- _What the task asks_
Copy each line of the following material that has the string "compileall".
Recorded information section start
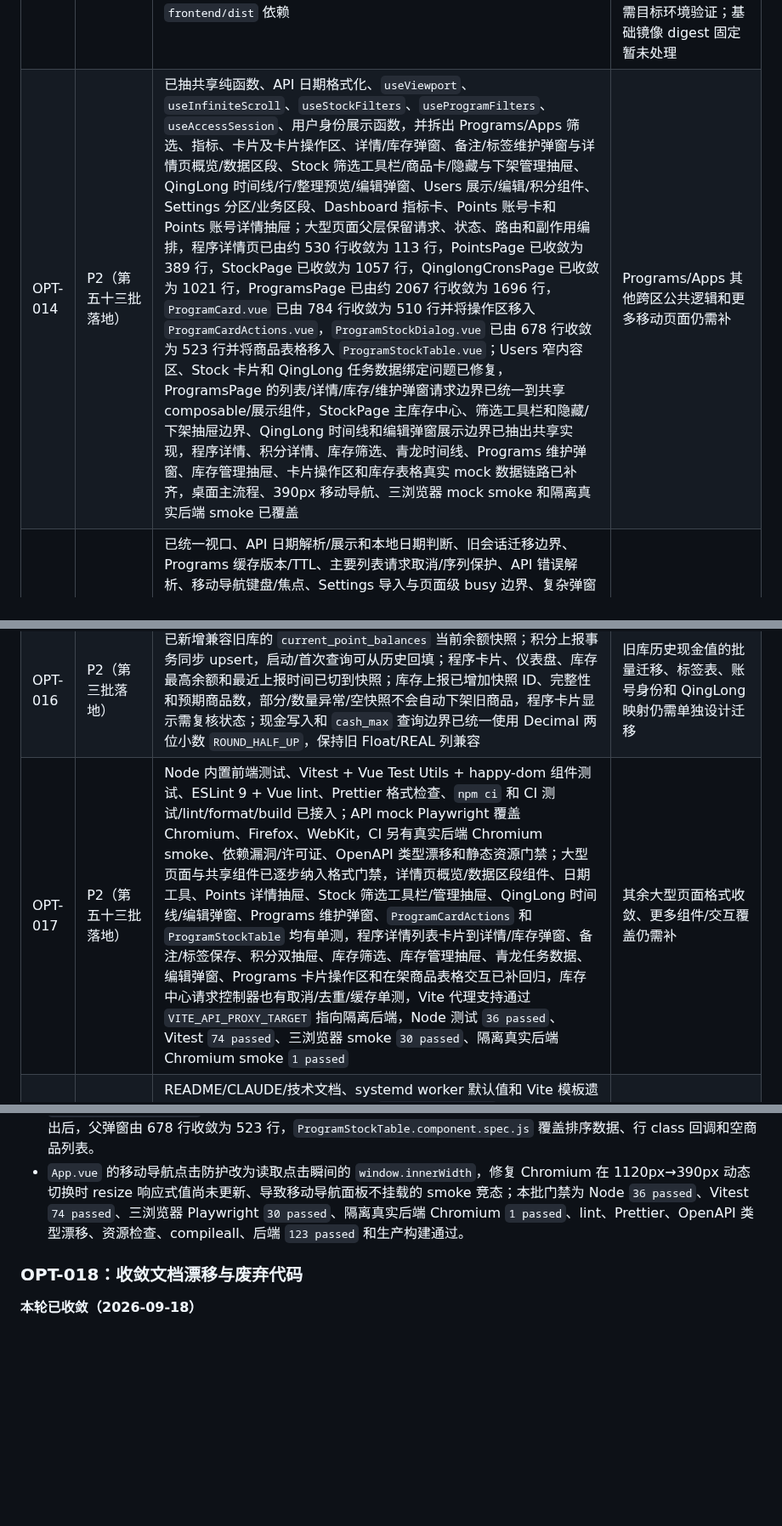
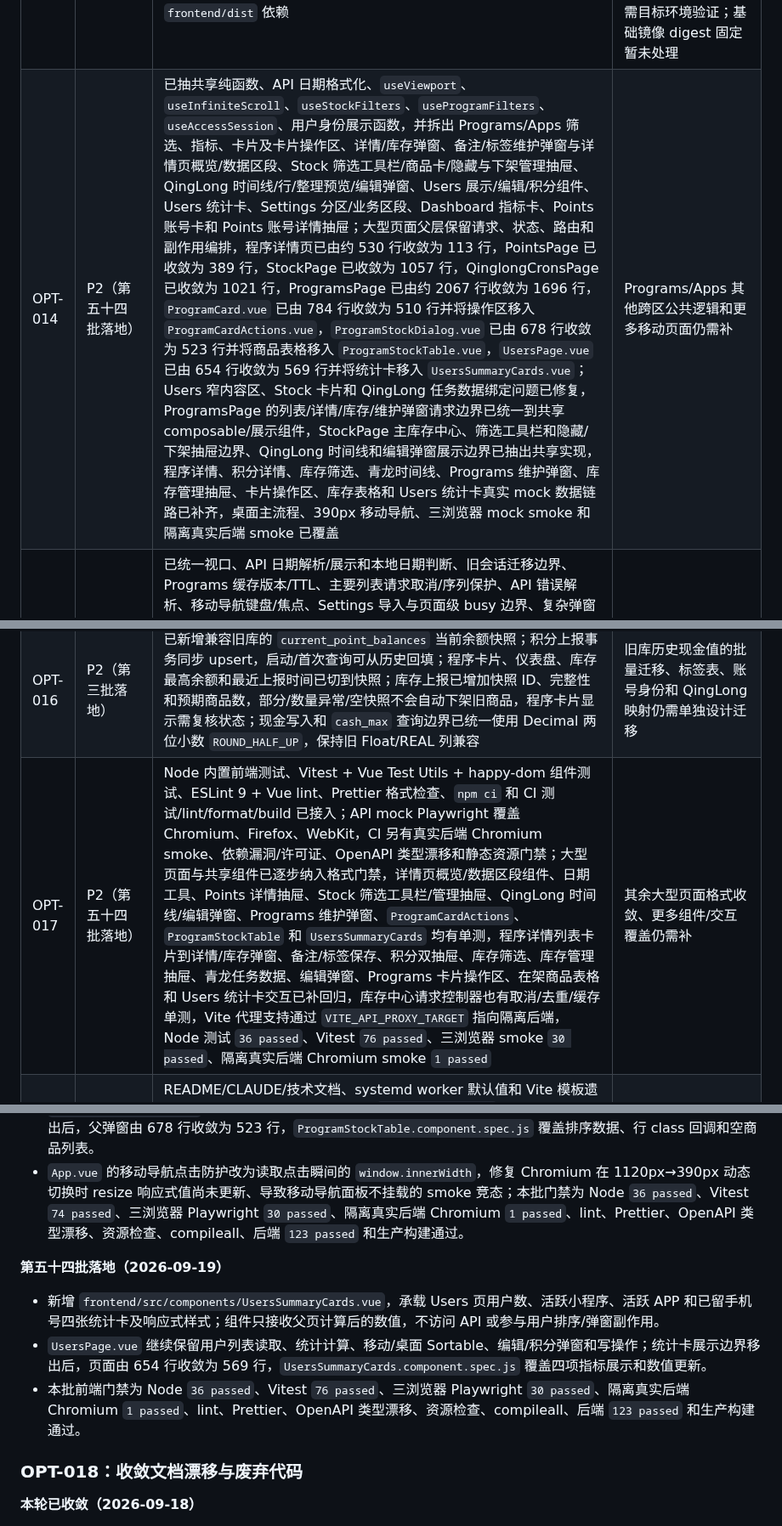
Before and after one commit to daidaideya/wechat-points-stock, a Markdown page: docs/优化路线图.md, 3 parts joined by grey strips. Shown at 85% size. GitHub-like rendering; blank space fills up the shorter version.

Commit message:
docs: record users summary split

```diff
--- a/docs/优化路线图.md
+++ b/docs/优化路线图.md
@@ -25,10 +25,10 @@
 | OPT-011 | 第二阶段（外部 HTTP 连接治理已补） | 大部分 `web.py` 同步数据库/网络 I/O 路由改为普通 `def`；FastAPI lifespan 管理调度启动/关闭；Bark/QingLong 使用可停止 Event、join 和锁释放；Bark 与 QingLong 均按线程复用连接池并在关闭时释放；Bark 和 QingLong 都关闭自动重试，避免通知或 QingLong PUT 重复执行 | 仅对明确幂等的 QingLong GET 设计有限重试/退避、慢请求并发基准 |
 | OPT-012 | 第二阶段（高风险操作审计已补） | `/health/live`、`/health/ready`、Compose ready healthcheck；API/健康请求增加安全 request ID、响应头和耗时/状态 key-value 日志；UI 访问审计按时间/数量低频清理，并提供受保护分页查询 API；配置修改、数据库导入成功、账号/程序删除和批量 QingLong cron 更新成功事件进入同一审计表 | 失败/拒绝类高风险事件、指标导出、统一 JSON 日志格式 |
 | OPT-013 | 第一阶段 | Dockerfile 改为 Node 构建阶段 + Python 运行阶段，镜像自包含 `frontend/dist`；运行用户改为非 root，代码目录只读；Compose 保留端口、环境变量、健康检查和数据/日志/上传挂载，移除宿主机 `frontend/dist` 依赖 | Docker 实际 build/config、非 Windows bind mount 权限和 systemd 一致性仍需目标环境验证；基础镜像 digest 固定暂未处理 |
-| OPT-014 | P2（第五十三批落地） | 已抽共享纯函数、API 日期格式化、`useViewport`、`useInfiniteScroll`、`useStockFilters`、`useProgramFilters`、`useAccessSession`、用户身份展示函数，并拆出 Programs/Apps 筛选、指标、卡片及卡片操作区、详情/库存弹窗、备注/标签维护弹窗与详情页概览/数据区段、Stock 筛选工具栏/商品卡/隐藏与下架管理抽屉、QingLong 时间线/行/整理预览/编辑弹窗、Users 展示/编辑/积分组件、Settings 分区/业务区段、Dashboard 指标卡、Points 账号卡和 Points 账号详情抽屉；大型页面父层保留请求、状态、路由和副作用编排，程序详情页已由约 530 行收敛为 113 行，PointsPage 已收敛为 389 行，StockPage 已收敛为 1057 行，QinglongCronsPage 已收敛为 1021 行，ProgramsPage 已由约 2067 行收敛为 1696 行，`ProgramCard.vue` 已由 784 行收敛为 510 行并将操作区移入 `ProgramCardActions.vue`，`ProgramStockDialog.vue` 已由 678 行收敛为 523 行并将商品表格移入 `ProgramStockTable.vue`；Users 窄内容区、Stock 卡片和 QingLong 任务数据绑定问题已修复，ProgramsPage 的列表/详情/库存/维护弹窗请求边界已统一到共享 composable/展示组件，StockPage 主库存中心、筛选工具栏和隐藏/下架抽屉边界、QingLong 时间线和编辑弹窗展示边界已抽出共享实现，程序详情、积分详情、库存筛选、青龙时间线、Programs 维护弹窗、库存管理抽屉、卡片操作区和库存表格真实 mock 数据链路已补齐，桌面主流程、390px 移动导航、三浏览器 mock smoke 和隔离真实后端 smoke 已覆盖 | Programs/Apps 其他跨区公共逻辑和更多移动页面仍需补 |
+| OPT-014 | P2（第五十四批落地） | 已抽共享纯函数、API 日期格式化、`useViewport`、`useInfiniteScroll`、`useStockFilters`、`useProgramFilters`、`useAccessSession`、用户身份展示函数，并拆出 Programs/Apps 筛选、指标、卡片及卡片操作区、详情/库存弹窗、备注/标签维护弹窗与详情页概览/数据区段、Stock 筛选工具栏/商品卡/隐藏与下架管理抽屉、QingLong 时间线/行/整理预览/编辑弹窗、Users 展示/编辑/积分组件、Users 统计卡、Settings 分区/业务区段、Dashboard 指标卡、Points 账号卡和 Points 账号详情抽屉；大型页面父层保留请求、状态、路由和副作用编排，程序详情页已由约 530 行收敛为 113 行，PointsPage 已收敛为 389 行，StockPage 已收敛为 1057 行，QinglongCronsPage 已收敛为 1021 行，ProgramsPage 已由约 2067 行收敛为 1696 行，`ProgramCard.vue` 已由 784 行收敛为 510 行并将操作区移入 `ProgramCardActions.vue`，`ProgramStockDialog.vue` 已由 678 行收敛为 523 行并将商品表格移入 `ProgramStockTable.vue`，`UsersPage.vue` 已由 654 行收敛为 569 行并将统计卡移入 `UsersSummaryCards.vue`；Users 窄内容区、Stock 卡片和 QingLong 任务数据绑定问题已修复，ProgramsPage 的列表/详情/库存/维护弹窗请求边界已统一到共享 composable/展示组件，StockPage 主库存中心、筛选工具栏和隐藏/下架抽屉边界、QingLong 时间线和编辑弹窗展示边界已抽出共享实现，程序详情、积分详情、库存筛选、青龙时间线、Programs 维护弹窗、库存管理抽屉、卡片操作区、库存表格和 Users 统计卡真实 mock 数据链路已补齐，桌面主流程、390px 移动导航、三浏览器 mock smoke 和隔离真实后端 smoke 已覆盖 | Programs/Apps 其他跨区公共逻辑和更多移动页面仍需补 |
 | OPT-015 | P2（第五十三批落地） | 已统一视口、API 日期解析/展示和本地日期判断、旧会话迁移边界、Programs 缓存版本/TTL、主要列表请求取消/序列保护、API 错误解析、移动导航键盘/焦点、Settings 导入与页面级 busy 边界、复杂弹窗可访问性和真实后端 smoke 同步策略；历史无时区时间按 UTC 解释并统一转为 Asia/Shanghai，Points 页今日判断与日期展示复用共享工具；Programs/Apps 列表、详情弹窗和库存弹窗现统一使用 `useAbortableRequest`，StockPage 主库存中心进一步统一首屏缓存、同参数在途去重、筛选/强刷取消和卸载取消，关闭弹窗、重复打开和组件卸载都会取消旧读取；移动端菜单点击防护改为读取当前视口宽度，避免动态 resize 时响应式宽度尚未更新导致导航不挂载 | 更多复杂弹窗的真实数据交互、抽屉/颜色对比度审计和后台交互仍需补 |
 | OPT-016 | P2（第三批落地） | 已新增兼容旧库的 `current_point_balances` 当前余额快照；积分上报事务同步 upsert，启动/首次查询可从历史回填；程序卡片、仪表盘、库存最高余额和最近上报时间已切到快照；库存上报已增加快照 ID、完整性和预期商品数，部分/数量异常/空快照不会自动下架旧商品，程序卡片显示需复核状态；现金写入和 `cash_max` 查询边界已统一使用 Decimal 两位小数 `ROUND_HALF_UP`，保持旧 Float/REAL 列兼容 | 旧库历史现金值的批量迁移、标签表、账号身份和 QingLong 映射仍需单独设计迁移 |
-| OPT-017 | P2（第五十三批落地） | Node 内置前端测试、Vitest + Vue Test Utils + happy-dom 组件测试、ESLint 9 + Vue lint、Prettier 格式检查、`npm ci` 和 CI 测试/lint/format/build 已接入；API mock Playwright 覆盖 Chromium、Firefox、WebKit，CI 另有真实后端 Chromium smoke、依赖漏洞/许可证、OpenAPI 类型漂移和静态资源门禁；大型页面与共享组件已逐步纳入格式门禁，详情页概览/数据区段组件、日期工具、Points 详情抽屉、Stock 筛选工具栏/管理抽屉、QingLong 时间线/编辑弹窗、Programs 维护弹窗、`ProgramCardActions` 和 `ProgramStockTable` 均有单测，程序详情列表卡片到详情/库存弹窗、备注/标签保存、积分双抽屉、库存筛选、库存管理抽屉、青龙任务数据、编辑弹窗、Programs 卡片操作区和在架商品表格交互已补回归，库存中心请求控制器也有取消/去重/缓存单测，Vite 代理支持通过 `VITE_API_PROXY_TARGET` 指向隔离后端，Node 测试 `36 passed`、Vitest `74 passed`、三浏览器 smoke `30 passed`、隔离真实后端 Chromium smoke `1 passed` | 其余大型页面格式收敛、更多组件/交互覆盖仍需补 |
+| OPT-017 | P2（第五十四批落地） | Node 内置前端测试、Vitest + Vue Test Utils + happy-dom 组件测试、ESLint 9 + Vue lint、Prettier 格式检查、`npm ci` 和 CI 测试/lint/format/build 已接入；API mock Playwright 覆盖 Chromium、Firefox、WebKit，CI 另有真实后端 Chromium smoke、依赖漏洞/许可证、OpenAPI 类型漂移和静态资源门禁；大型页面与共享组件已逐步纳入格式门禁，详情页概览/数据区段组件、日期工具、Points 详情抽屉、Stock 筛选工具栏/管理抽屉、QingLong 时间线/编辑弹窗、Programs 维护弹窗、`ProgramCardActions`、`ProgramStockTable` 和 `UsersSummaryCards` 均有单测，程序详情列表卡片到详情/库存弹窗、备注/标签保存、积分双抽屉、库存筛选、库存管理抽屉、青龙任务数据、编辑弹窗、Programs 卡片操作区、在架商品表格和 Users 统计卡交互已补回归，库存中心请求控制器也有取消/去重/缓存单测，Vite 代理支持通过 `VITE_API_PROXY_TARGET` 指向隔离后端，Node 测试 `36 passed`、Vitest `76 passed`、三浏览器 smoke `30 passed`、隔离真实后端 Chromium smoke `1 passed` | 其余大型页面格式收敛、更多组件/交互覆盖仍需补 |
 | OPT-018 | P2（第六批落地） | README/CLAUDE/技术文档、systemd worker 默认值和 Vite 模板遗留已对齐/清理；已提交代码生成的 `docs/openapi.json`，并在 CI 校验 OpenAPI 漂移；已加入 PR 模板、前端静态资源引用门禁和依赖许可证检查；FastAPI 升级后的 OpenAPI schema 也已同步；新增 `docs/API.md` 作为业务接口说明，覆盖鉴权、积分/库存上报、管理台查询、库存 ETag、青龙定时、设置、备份和图片上传，并由 README 链接进入；现金金额两位小数和半入规则已同步到 API/库存上报文档 | API 业务文档继续随契约变化维护；真实资源目录恢复后仍需持续检查引用准确性 |
 
 后续继续从当前工作区向下推进；如果某项需要数据库迁移或部署改动，会先保留兼容路径并单独验证旧库。
@@ -1296,6 +1296,12 @@
 - `ProgramStockDialog.vue` 继续保留库存摘要、库存变化展开、弹窗状态和父页注入的业务函数；商品表格展示边界移出后，父弹窗由 678 行收敛为 523 行，`ProgramStockTable.component.spec.js` 覆盖排序数据、行 class 回调和空商品列表。
 - `App.vue` 的移动导航点击防护改为读取点击瞬间的 `window.innerWidth`，修复 Chromium 在 1120px→390px 动态切换时 resize 响应式值尚未更新、导致移动导航面板不挂载的 smoke 竞态；本批门禁为 Node `36 passed`、Vitest `74 passed`、三浏览器 Playwright `30 passed`、隔离真实后端 Chromium `1 passed`、lint、Prettier、OpenAPI 类型漂移、资源检查、compileall、后端 `123 passed` 和生产构建通过。
 
+**第五十四批落地（2026-09-19）**
+
+- 新增 `frontend/src/components/UsersSummaryCards.vue`，承载 Users 页用户数、活跃小程序、活跃 APP 和已留手机号四张统计卡及响应式样式；组件只接收父页计算后的数值，不访问 API 或参与用户排序/弹窗副作用。
+- `UsersPage.vue` 继续保留用户列表读取、统计计算、移动/桌面 Sortable、编辑/积分弹窗和写操作；统计卡展示边界移出后，页面由 654 行收敛为 569 行，`UsersSummaryCards.component.spec.js` 覆盖四项指标展示和数值更新。
+- 本批前端门禁为 Node `36 passed`、Vitest `76 passed`、三浏览器 Playwright `30 passed`、隔离真实后端 Chromium `1 passed`、lint、Prettier、OpenAPI 类型漂移、资源检查、compileall、后端 `123 passed` 和生产构建通过。
+
 ### OPT-018：收敛文档漂移与废弃代码
 
 **本轮已收敛（2026-09-18）**
```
Recorded information section end
- _Output of the task_
 - `App.vue` 的移动导航点击防护改为读取点击瞬间的 `window.innerWidth`，修复 Chromium 在 1120px→390px 动态切换时 resize 响应式值尚未更新、导致移动导航面板不挂载的 smoke 竞态；本批门禁为 Node `36 passed`、Vitest `74 passed`、三浏览器 Playwright `30 passed`、隔离真实后端 Chromium `1 passed`、lint、Prettier、OpenAPI 类型漂移、资源检查、compileall、后端 `123 passed` 和生产构建通过。
+- 本批前端门禁为 Node `36 passed`、Vitest `76 passed`、三浏览器 Playwright `30 passed`、隔离真实后端 Chromium `1 passed`、lint、Prettier、OpenAPI 类型漂移、资源检查、compileall、后端 `123 passed` 和生产构建通过。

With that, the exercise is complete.